Every year on Australia Day there is yet another push for Australia becoming a republic, and today we read of a campaign for getting rid of the Union Jack from the flag, what most Aussies seem to not realise that becoming a republic will cost a fortune. It’s not as easy as just deposing Her Majesty from the bank notes and postage stamps. Every law will need to be re-written, every crown in every court, and on every Mace dotted about the country will need to be removed, the currency will need to be re-minted, every passport will need to be changed and (let’s talk what most people talk over here, sport) they won’t be able to compete at the Commonwealth Games.
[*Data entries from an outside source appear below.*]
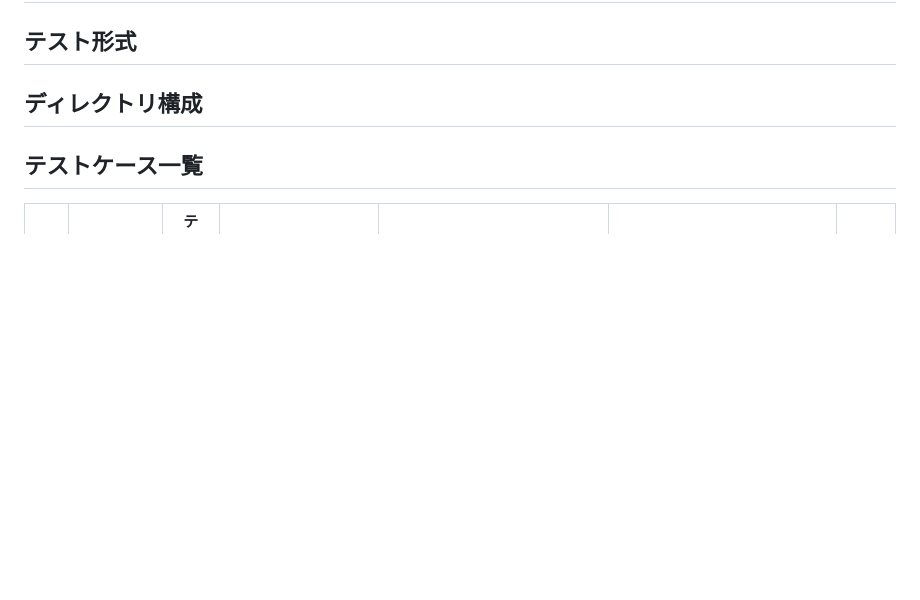
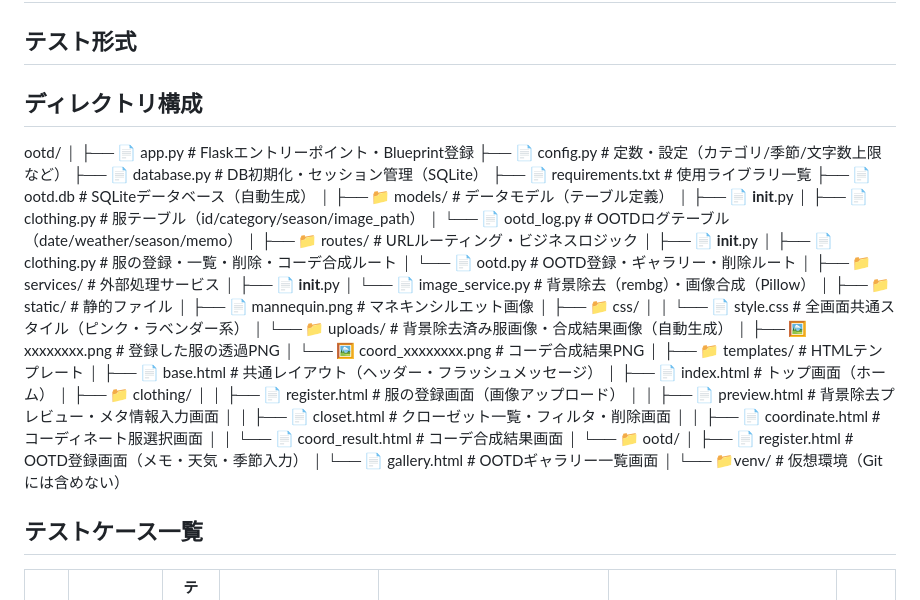
Before and after one commit to yuki-is2/se-week11-site, a Markdown page: README.md, the part around the change. Rendered like a GitHub page; blank space fills up the shorter version.

```diff
--- a/README.md
+++ b/README.md
@@ -30,6 +30,51 @@ python app.py
 ## テスト形式
 
 ## ディレクトリ構成
+
+ootd/
+│
+├── 📄 app.py                        # Flaskエントリーポイント・Blueprint登録
+├── 📄 config.py                     # 定数・設定（カテゴリ/季節/文字数上限など）
+├── 📄 database.py                   # DB初期化・セッション管理（SQLite）
+├── 📄 requirements.txt              # 使用ライブラリ一覧
+├── 📄 ootd.db                       # SQLiteデータベース（自動生成）
+│
+├── 📁 models/                       # データモデル（テーブル定義）
+│   ├── 📄 __init__.py
+│   ├── 📄 clothing.py               # 服テーブル（id/category/season/image_path）
+│   └── 📄 ootd_log.py              # OOTDログテーブル（date/weather/season/memo）
+│
+├── 📁 routes/                       # URLルーティング・ビジネスロジック
+│   ├── 📄 __init__.py
+│   ├── 📄 clothing.py               # 服の登録・一覧・削除・コーデ合成ルート
+│   └── 📄 ootd.py                  # OOTD登録・ギャラリー・削除ルート
+│
+├── 📁 services/                     # 外部処理サービス
+│   ├── 📄 __init__.py
+│   └── 📄 image_service.py         # 背景除去（rembg）・画像合成（Pillow）
+│
+├── 📁 static/                       # 静的ファイル
+│   ├── 📄 mannequin.png            # マネキンシルエット画像
+│   ├── 📁 css/
+│   │   └── 📄 style.css            # 全画面共通スタイル（ピンク・ラベンダー系）
+│   └── 📁 uploads/                 # 背景除去済み服画像・合成結果画像（自動生成）
+│       ├── 🖼 xxxxxxxx.png         # 登録した服の透過PNG
+│       └── 🖼 coord_xxxxxxxx.png   # コーデ合成結果PNG
+│
+├── 📁 templates/                    # HTMLテンプレート
+│   ├── 📄 base.html                # 共通レイアウト（ヘッダー・フラッシュメッセージ）
+│   ├── 📄 index.html               # トップ画面（ホーム）
+│   ├── 📁 clothing/
+│   │   ├── 📄 register.html        # 服の登録画面（画像アップロード）
+│   │   ├── 📄 preview.html         # 背景除去プレビュー・メタ情報入力画面
+│   │   ├── 📄 closet.html          # クローゼット一覧・フィルタ・削除画面
+│   │   ├── 📄 coordinate.html      # コーディネート服選択画面
+│   │   └── 📄 coord_result.html    # コーデ合成結果画面
+│   └── 📁 ootd/
+│       ├── 📄 register.html        # OOTD登録画面（メモ・天気・季節入力）
+│       └── 📄 gallery.html         # OOTDギャラリー一覧画面
+│
+└── 📁venv/                         # 仮想環境（Gitには含めない）
 
 ## テストケース一覧
 
```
I am a staunch Royalist, everyone who knows me knows that. However, I am ambivalent about Australia becoming a republic. If they do, funding from the Commonwealth will stop, having a huge on-flow effect across the country, and will stop before any new changes are in place. Yes Australia is miles away from the UK, but the infrastructure here is intertwined with the infrastructure in the UK. Become a republic, or don’t, but don’t take for granted everything that you’re going to have to change. You can change the status quo in sweeping statements very easily, but physically and logistically it will take years and huge amounts of money to change. You’ll have your independence, but at what cost? That is the side of the argument that is very quiet, and one that needs to be voiced louder.
Either way, Australia is my home. I felt that when I struggled to get on a flight back to the UK with Hubs, crying as we took off from Melbourne airport. Despite knowing I was booked to return permanently 5 short months later, those 5 months were too long. I like that they have a day where they acknowledge Australia, how beautiful she is and Australians, how funny, kind and generous they are. It can represent all that is bad about the country too, Bogans and the other stereotype Aussies that are regarded as a joke, but are here if you look for them. There are also just as many racists here as back in the UK. But some people have fled and emigrated to this island for the same reasons they’ve fled and emigrated to the UK, the USA; for protection from genocide, persecution and torture. People abuse the system, claiming asylum and trying to arrive illegally, or finding loop-holes in laws; as an example if one student comes to study, they could bring their whole family over a couple of years later.
Racists are racists the world over, rednecks are rednecks the world over, but we’re all living in multi-cultural societies now, Australia Day isn’t just for the British to hum and haw and pat themselves on the back for another colonial conquer, while dipping their oversized walrus moustaches into a whisky and soda. It celebrates every race, colour, creed that arrived, contributed and have pledged allegiance to this country, this land, this flag, and ultimately this Queen. You change one thing, you change everything. What would you celebrate on 26 January instead? You can’t celebrate the commonwealth arriving at your country, if you’re not in the commonwealth.